Lecture-free college model blazes path for next generation learning

Feb 19, 2013, 14:37 ET from Benedictine University

MESA, Ariz., Feb. 19, 2013 /PRNewswire-USNewswire/ -- Active learning, student engagement and interactive learning environments have become popular buzz words in academia, which is striving to change the traditional lecture-based classroom approach in higher education and boost student involvement, understanding and even enrollment.

But an emerging trend on which colleges are reporting solid success rates is lecture-free classes used by universities like Benedictine University at Mesa, based upon an innovative "next generation learning" approach.

"This approach is being designed to promote skilled communication as well as learning that is deeper, collaborative, self-managed, cross-disciplinary and technology-enhanced," said Mick Carroll, Ph.D., dean of Benedictine University at Mesa. "This is an interesting shift that is shaking the traditional approach to teaching and lecturing."

Lecture-free classes are a response to growing criticism of the traditional, often passive lecture-based college classes which some educators say are a turn-off to students, leading to aggravation and poor grades.

Experts say that traditional lecture-based teaching poorly prepares students for the workplace. Better prepared students are created through hands-on, interactive and team-based learning which produces the type of critical thinking skills that can be more readily transferred from the classroom to a student's career.

This shifting paradigm in higher education teaching benefits students by increasing academic engagement, fostering stronger relationships with fellow students and faculty, and improving learning and success. For colleges, it can drive better retention and lead to stronger alumni networks as students become more connected to their alma maters and classmates after graduation.

The use of technology is a major component to the success of this next generation learning style, creating what some are calling the "flipped classroom," where lectures and the traditional shape of classroom space is changed to reflect small-group discussions focused on interactive problem-solving.

Lecture materials are often made available online and use shared digital space for remote collaboration and sharing that is made available 24 hours per day. Additional innovations include emerging and enhanced one-click digital tools for easy connectivity and communication with classmates, professors, professional networks and social media.

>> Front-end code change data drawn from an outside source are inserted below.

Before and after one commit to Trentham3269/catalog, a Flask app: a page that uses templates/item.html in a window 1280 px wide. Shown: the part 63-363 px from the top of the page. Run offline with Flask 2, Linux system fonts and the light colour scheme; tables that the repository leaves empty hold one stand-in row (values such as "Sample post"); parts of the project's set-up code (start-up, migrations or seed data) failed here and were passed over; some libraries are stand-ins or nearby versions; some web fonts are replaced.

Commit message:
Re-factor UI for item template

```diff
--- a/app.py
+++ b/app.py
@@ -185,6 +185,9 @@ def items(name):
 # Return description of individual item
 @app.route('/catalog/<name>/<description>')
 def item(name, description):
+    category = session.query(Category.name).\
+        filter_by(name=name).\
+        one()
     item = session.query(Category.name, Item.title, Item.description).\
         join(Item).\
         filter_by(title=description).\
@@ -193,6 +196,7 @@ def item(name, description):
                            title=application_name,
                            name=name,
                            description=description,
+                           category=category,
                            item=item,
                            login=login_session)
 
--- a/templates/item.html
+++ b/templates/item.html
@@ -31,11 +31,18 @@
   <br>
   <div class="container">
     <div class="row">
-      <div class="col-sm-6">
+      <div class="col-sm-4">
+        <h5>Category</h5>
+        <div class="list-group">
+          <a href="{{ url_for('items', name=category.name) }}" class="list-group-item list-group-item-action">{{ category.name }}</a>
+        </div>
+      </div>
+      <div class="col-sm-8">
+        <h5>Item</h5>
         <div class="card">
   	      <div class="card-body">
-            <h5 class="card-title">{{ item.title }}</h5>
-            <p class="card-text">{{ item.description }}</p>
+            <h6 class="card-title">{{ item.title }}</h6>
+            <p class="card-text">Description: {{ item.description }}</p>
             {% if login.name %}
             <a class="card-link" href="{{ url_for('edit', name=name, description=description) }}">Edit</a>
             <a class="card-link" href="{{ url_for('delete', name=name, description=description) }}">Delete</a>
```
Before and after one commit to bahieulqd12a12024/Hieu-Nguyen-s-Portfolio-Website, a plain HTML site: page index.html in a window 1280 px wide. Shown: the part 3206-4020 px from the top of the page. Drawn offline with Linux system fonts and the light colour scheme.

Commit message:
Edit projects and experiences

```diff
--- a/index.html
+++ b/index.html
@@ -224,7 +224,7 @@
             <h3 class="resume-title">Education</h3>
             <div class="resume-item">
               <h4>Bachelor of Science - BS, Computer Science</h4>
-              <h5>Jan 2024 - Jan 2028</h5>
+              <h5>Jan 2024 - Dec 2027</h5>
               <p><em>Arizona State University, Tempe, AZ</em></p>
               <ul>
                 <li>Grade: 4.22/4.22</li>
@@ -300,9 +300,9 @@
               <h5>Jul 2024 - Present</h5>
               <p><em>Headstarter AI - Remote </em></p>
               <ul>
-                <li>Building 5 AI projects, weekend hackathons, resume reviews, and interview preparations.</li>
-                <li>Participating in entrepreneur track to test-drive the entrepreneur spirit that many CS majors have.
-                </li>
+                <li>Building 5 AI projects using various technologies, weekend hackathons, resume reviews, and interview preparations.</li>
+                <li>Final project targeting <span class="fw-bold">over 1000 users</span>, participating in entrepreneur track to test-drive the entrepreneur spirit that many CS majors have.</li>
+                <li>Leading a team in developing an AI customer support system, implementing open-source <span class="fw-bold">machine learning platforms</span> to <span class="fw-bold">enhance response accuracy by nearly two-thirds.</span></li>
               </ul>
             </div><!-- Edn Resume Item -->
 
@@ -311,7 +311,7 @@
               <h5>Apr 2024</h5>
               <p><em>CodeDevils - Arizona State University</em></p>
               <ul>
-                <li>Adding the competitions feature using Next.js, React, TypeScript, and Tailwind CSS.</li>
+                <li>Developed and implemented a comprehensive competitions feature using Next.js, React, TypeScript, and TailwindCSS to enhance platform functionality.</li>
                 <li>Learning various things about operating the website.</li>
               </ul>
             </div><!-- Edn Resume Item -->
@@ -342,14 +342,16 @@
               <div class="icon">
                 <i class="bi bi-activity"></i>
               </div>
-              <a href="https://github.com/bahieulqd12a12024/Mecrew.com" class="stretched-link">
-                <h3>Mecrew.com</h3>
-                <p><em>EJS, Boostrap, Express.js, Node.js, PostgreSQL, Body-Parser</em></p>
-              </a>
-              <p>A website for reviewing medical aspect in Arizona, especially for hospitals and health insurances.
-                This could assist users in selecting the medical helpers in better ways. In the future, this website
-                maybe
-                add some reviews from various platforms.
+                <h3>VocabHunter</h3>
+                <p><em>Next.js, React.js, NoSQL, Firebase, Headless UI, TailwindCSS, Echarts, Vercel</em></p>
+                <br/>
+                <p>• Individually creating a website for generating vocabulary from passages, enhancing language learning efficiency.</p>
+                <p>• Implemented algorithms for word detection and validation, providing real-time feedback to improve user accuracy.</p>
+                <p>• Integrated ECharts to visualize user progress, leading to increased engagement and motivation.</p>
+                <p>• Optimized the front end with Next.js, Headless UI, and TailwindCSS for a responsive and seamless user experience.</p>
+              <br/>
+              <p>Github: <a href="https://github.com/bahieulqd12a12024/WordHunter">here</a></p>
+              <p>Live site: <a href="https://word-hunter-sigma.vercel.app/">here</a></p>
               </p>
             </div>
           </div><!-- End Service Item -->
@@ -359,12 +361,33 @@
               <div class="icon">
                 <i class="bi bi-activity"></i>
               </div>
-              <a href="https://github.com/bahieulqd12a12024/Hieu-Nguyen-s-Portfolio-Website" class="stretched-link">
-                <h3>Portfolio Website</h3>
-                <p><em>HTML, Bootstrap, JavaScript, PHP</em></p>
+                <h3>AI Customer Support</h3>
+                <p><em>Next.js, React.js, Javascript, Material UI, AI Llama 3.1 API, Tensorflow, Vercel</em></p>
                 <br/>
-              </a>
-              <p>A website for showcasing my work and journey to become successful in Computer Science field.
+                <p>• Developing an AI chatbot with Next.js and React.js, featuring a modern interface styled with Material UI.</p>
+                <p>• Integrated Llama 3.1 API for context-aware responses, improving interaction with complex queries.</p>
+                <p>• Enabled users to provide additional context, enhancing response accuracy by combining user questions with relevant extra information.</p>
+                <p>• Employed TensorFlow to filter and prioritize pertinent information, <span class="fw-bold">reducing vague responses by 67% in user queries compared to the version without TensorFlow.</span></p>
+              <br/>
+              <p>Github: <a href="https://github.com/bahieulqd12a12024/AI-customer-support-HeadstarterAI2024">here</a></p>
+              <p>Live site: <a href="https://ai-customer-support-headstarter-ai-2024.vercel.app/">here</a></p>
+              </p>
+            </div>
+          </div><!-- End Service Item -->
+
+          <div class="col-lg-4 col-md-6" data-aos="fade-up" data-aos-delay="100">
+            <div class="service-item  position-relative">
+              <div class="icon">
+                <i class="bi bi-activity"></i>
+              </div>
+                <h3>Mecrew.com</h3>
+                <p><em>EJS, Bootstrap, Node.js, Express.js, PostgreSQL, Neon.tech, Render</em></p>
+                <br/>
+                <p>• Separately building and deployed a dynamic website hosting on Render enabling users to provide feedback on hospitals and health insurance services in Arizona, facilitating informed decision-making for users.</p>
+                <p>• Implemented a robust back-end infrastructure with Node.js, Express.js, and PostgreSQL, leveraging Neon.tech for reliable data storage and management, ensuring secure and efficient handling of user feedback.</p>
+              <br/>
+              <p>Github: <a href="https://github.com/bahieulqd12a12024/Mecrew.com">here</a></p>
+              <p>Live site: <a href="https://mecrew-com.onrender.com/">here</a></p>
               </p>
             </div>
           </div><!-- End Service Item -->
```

Between flipped and lecture-free classes loaded with technological enhancements, today's students have new options for identifying learning styles they can build upon to successfully earn their degrees and have better skills to compete in the global marketplace.

Read more at ben.edu/news.

SOURCE Benedictine University